5. Prendergrast JJ, Miranda G, Sanchez M. Improvement sensory impairment in patients with peripheral sensory neuropathy. Endocr Prac 10: 24-30, 2004.
6. Kochman AB, Carnegie DH, Burke TJ. Symptomatic reversal of peripheral neuropathy in patients with diabetes. J Am Podiatr Med Assoc, 2002. 92(3):125-30.
7. Leonard DR, Farooqi MH, Myers S. Restoration of sensation, reduced pain, and improved balance in subjects with diabetic peripheral neuropathy: a double-blind, randomized, placebo-controlled study with monochromatic near-infrared treatment. Diabetes Care, 2004. 27(1):168-72.
8. Arnall DA, et al. The restorative effects of pulsed infrared light therapy on significant loss of peripheral protective sensation in patients with long-term type 1 and type 2 diabetes mellitus. Acta Diabetol, 2006. 43(1):26-33.
9. Clifft JK, et al. The effect of monochromatic infrared energy on sensation in patients with diabetic peripheral neuropathy: a double-blind, placebo-controlled study. Diabetes Care, 2005. 28(12):2896-900.
10. Yong R, et al. The durability of the Semmes-Weinstein 5.07 monofilament. J Foot Ankle Surg, 2000. 39(1):34-8.
11. McGill M, et al. Possible sources of discrepancies in the use of the Semmes-Weinstein monofilament. Impact on prevalence of insensate foot and workload requirements. Diabetes Care, 1999. 22(4):598-602.
12. Booth J, Young MJ. Differences in the performance of commercially available 10-g monofilaments.
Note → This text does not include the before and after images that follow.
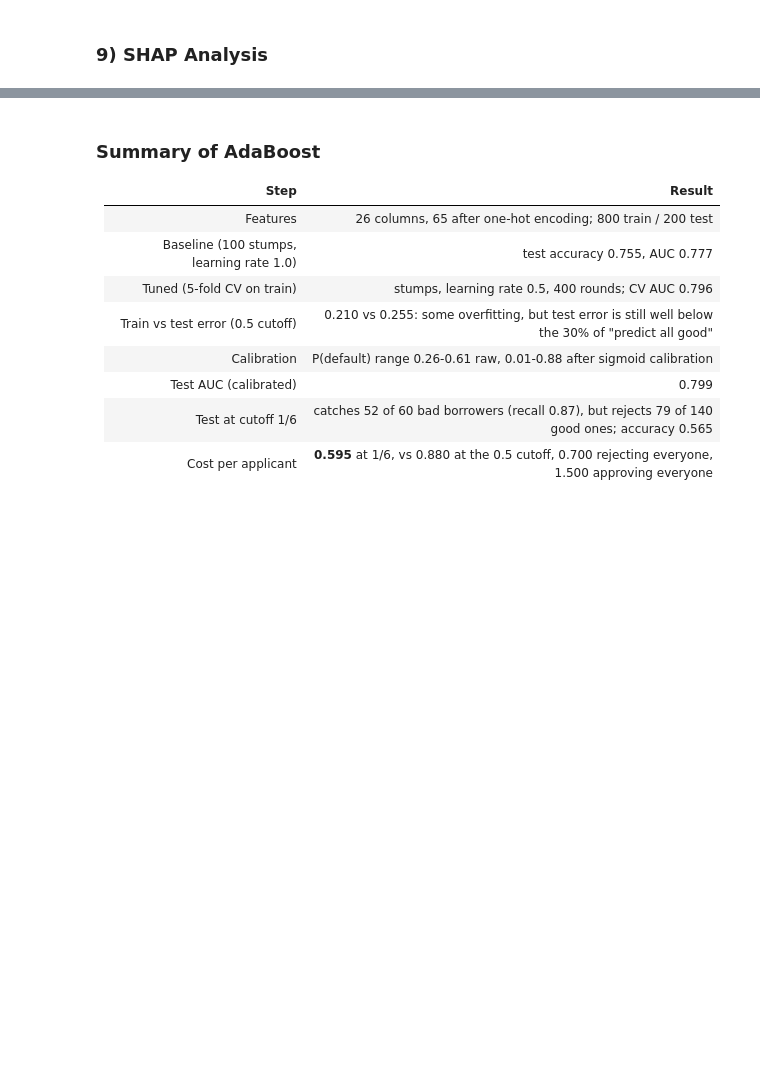
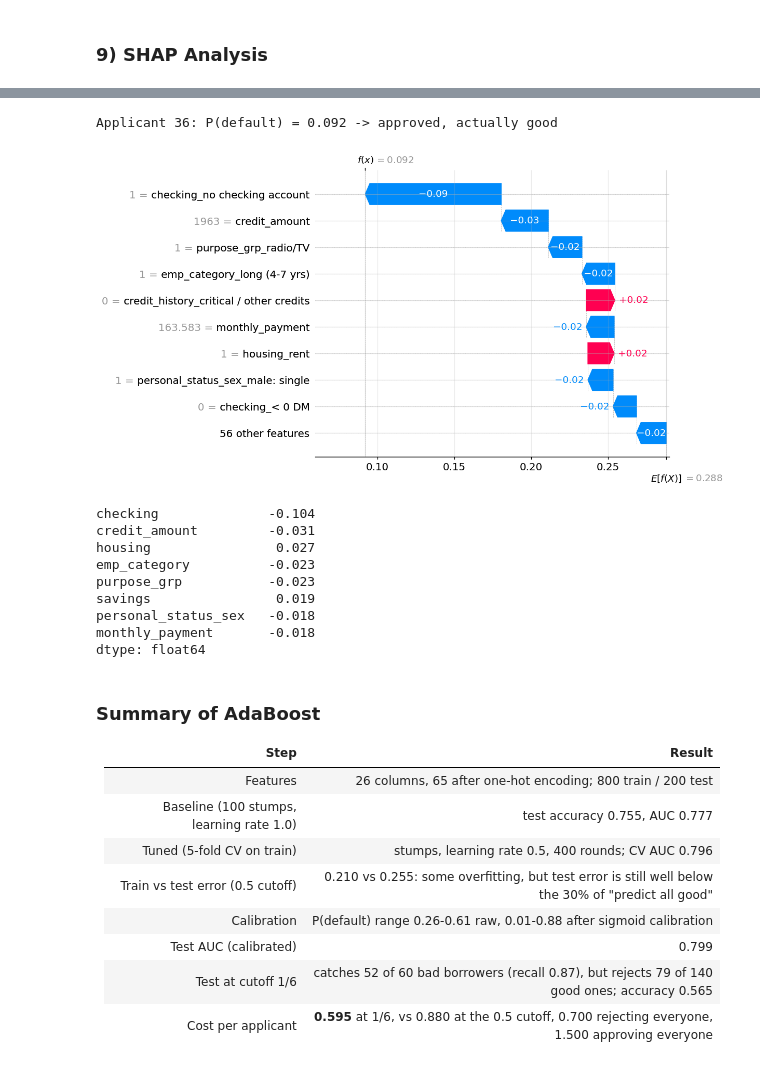
Before and after one commit to chrisgoh9/dseqf4212-group8, a Jupyter notebook: dseqf4212-group8.ipynb, the cells around one changed output, grey strips where cells are left out. Cells and saved outputs as stored; diff of their text form; code cells hidden in the pictures; blank space fills up the shorter version.

Commit message:
adaboost waterfall

```diff
--- a/dseqf4212-group8.ipynb
+++ b/dseqf4212-group8.ipynb
@@ -1726,3 +1741,29 @@ shap.plots.bar(sv_ada, max_display=15)
+# %%
+# Second waterfall: a correctly approved good borrower (true negative), closest to the median score
+p_ada = ada_cal.predict_proba(x_test_ada.iloc[:N_EXPLAIN])[:, 1]
+y_ada0 = y_test_ada.iloc[:N_EXPLAIN].values
+tn_ada = np.where((y_ada0 == 0) & (p_ada <= THRESHOLD))[0]          # actual good, approved at 1/6
+i_good_ada = tn_ada[np.argmin(np.abs(p_ada[tn_ada] - np.median(p_ada[tn_ada])))]
+
+print(f"Applicant {i_good_ada}: P(default) = {p_ada[i_good_ada]:.3f} -> approved, actually good")
+shap.plots.waterfall(sv_ada[i_good_ada], max_display=10)
+
+# Same applicant, with each variable's dummy columns added together (for the report text)
+group_of_ada = {c: next((v for v in cat_features_ada if c.startswith(v + "_")), c) for c in x_test_ada.columns}
+row_good = pd.Series(sv_ada.values[i_good_ada], index=x_test_ada.columns)
+print(row_good.groupby(group_of_ada).sum().sort_values(key=abs, ascending=False).head(8).round(3))
+# %% [output]
+Applicant 36: P(default) = 0.092 -> approved, actually good
+[figure, added]
+checking              -0.104
+credit_amount         -0.031
+housing                0.027
+emp_category          -0.023
+purpose_grp           -0.023
+savings                0.019
+personal_status_sex   -0.018
+monthly_payment       -0.018
+dtype: float64
 # %% [markdown]
 ### Summary of AdaBoost
 
```
Also changed, not shown: parts of 2 cells of this notebook.
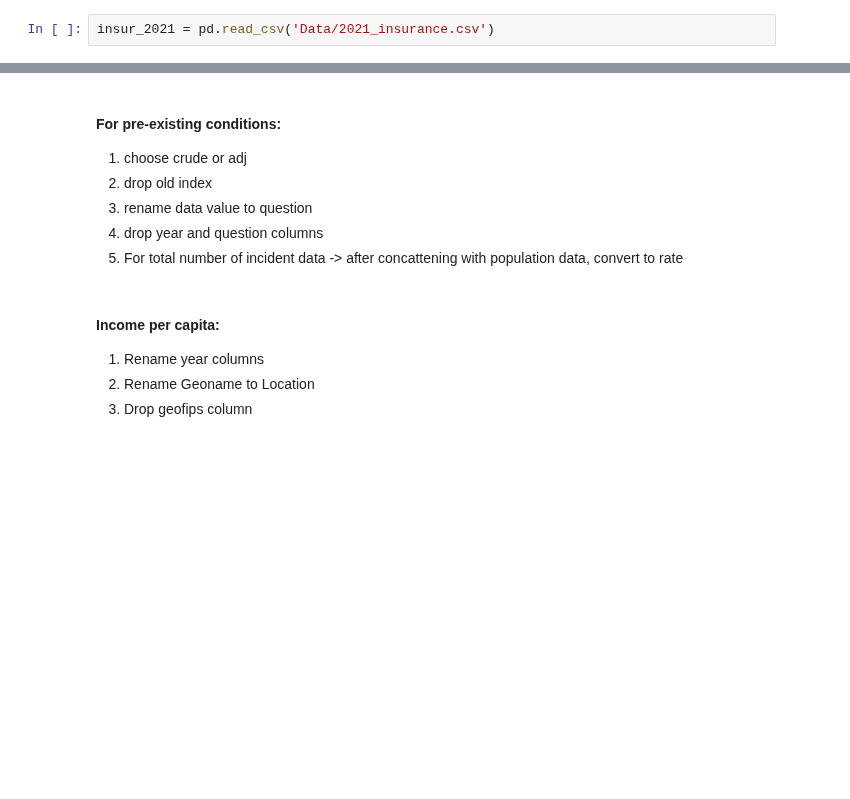
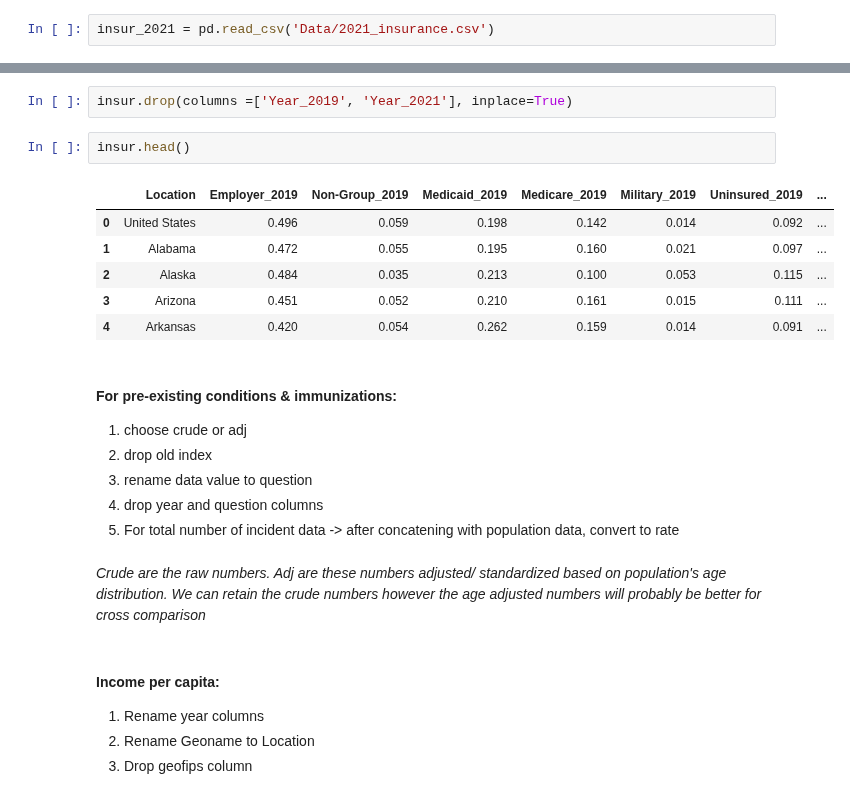
Before and after one commit to rafirahman27/Preparing_for_the_next_Pandemic, a Jupyter notebook: Katie.ipynb, the cells around one changed output, grey strips where cells are left out. Cells and saved outputs as stored; diff of their text form; blank space fills up the shorter version.

Commit message:
more data cleaning

```diff
--- a/Katie.ipynb
+++ b/Katie.ipynb
@@ -374,10 +383,23 @@ insur
+# %%
+insur.drop(columns =['Year_2019', 'Year_2021'], inplace=True)
+# %%
+insur.head()
+# %% [output]
+|  | Location | Employer_2019 | Non-Group_2019 | Medicaid_2019 | Medicare_2019 | Military_2019 | Uninsured_2019 | ... |
+| 0 | United States | 0.496 | 0.059 | 0.198 | 0.142 | 0.014 | 0.092 | ... |
+| 1 | Alabama | 0.472 | 0.055 | 0.195 | 0.160 | 0.021 | 0.097 | ... |
+| 2 | Alaska | 0.484 | 0.035 | 0.213 | 0.100 | 0.053 | 0.115 | ... |
+| 3 | Arizona | 0.451 | 0.052 | 0.210 | 0.161 | 0.015 | 0.111 | ... |
+| 4 | Arkansas | 0.420 | 0.054 | 0.262 | 0.159 | 0.014 | 0.091 | ... |
 # %% [markdown]
-#### For pre-existing conditions:
+#### For pre-existing conditions & immunizations:
 1. choose crude or adj
 2. drop old index
 3. rename data value to question
 4. drop year and question columns
-5. For total number of incident data -> after concattening with population data, convert to rate
+5. For total number of incident data -> after concatening with population data, convert to rate
+# %% [markdown]
+*Crude are the raw numbers. Adj are these numbers adjusted/ standardized based on population's age distribution. We can retain the crude numbers however the age adjusted numbers will probably be better for cross comparison*
 # %% [markdown]
 #### Income per capita:
 1. Rename year columns
```
Also changed, not shown: parts of 7 cells of this notebook.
Diabetes Care, 2000. 23(7):984-8.
13. Armstrong DG, Lavery LA, Quebedeaux TL, Fleishli JG, Vela S: Choosing a Practical Screening Instrument to Identify Patients at Risk for Diabetic Foot Ulceration. Arch Int Med 158: 289-292, 1998.
14. Diamond JE, et al. Reliability of a diabetic foot evaluation. Phys Ther, 1989. 69(10):797-802.
15. Mueller MJ, et al. Insensitivity, limited joint mobility, and plantar ulcers in patients with diabetes mellitus. Phys Ther, 1989. 69(6):453-9; discussion 459-62.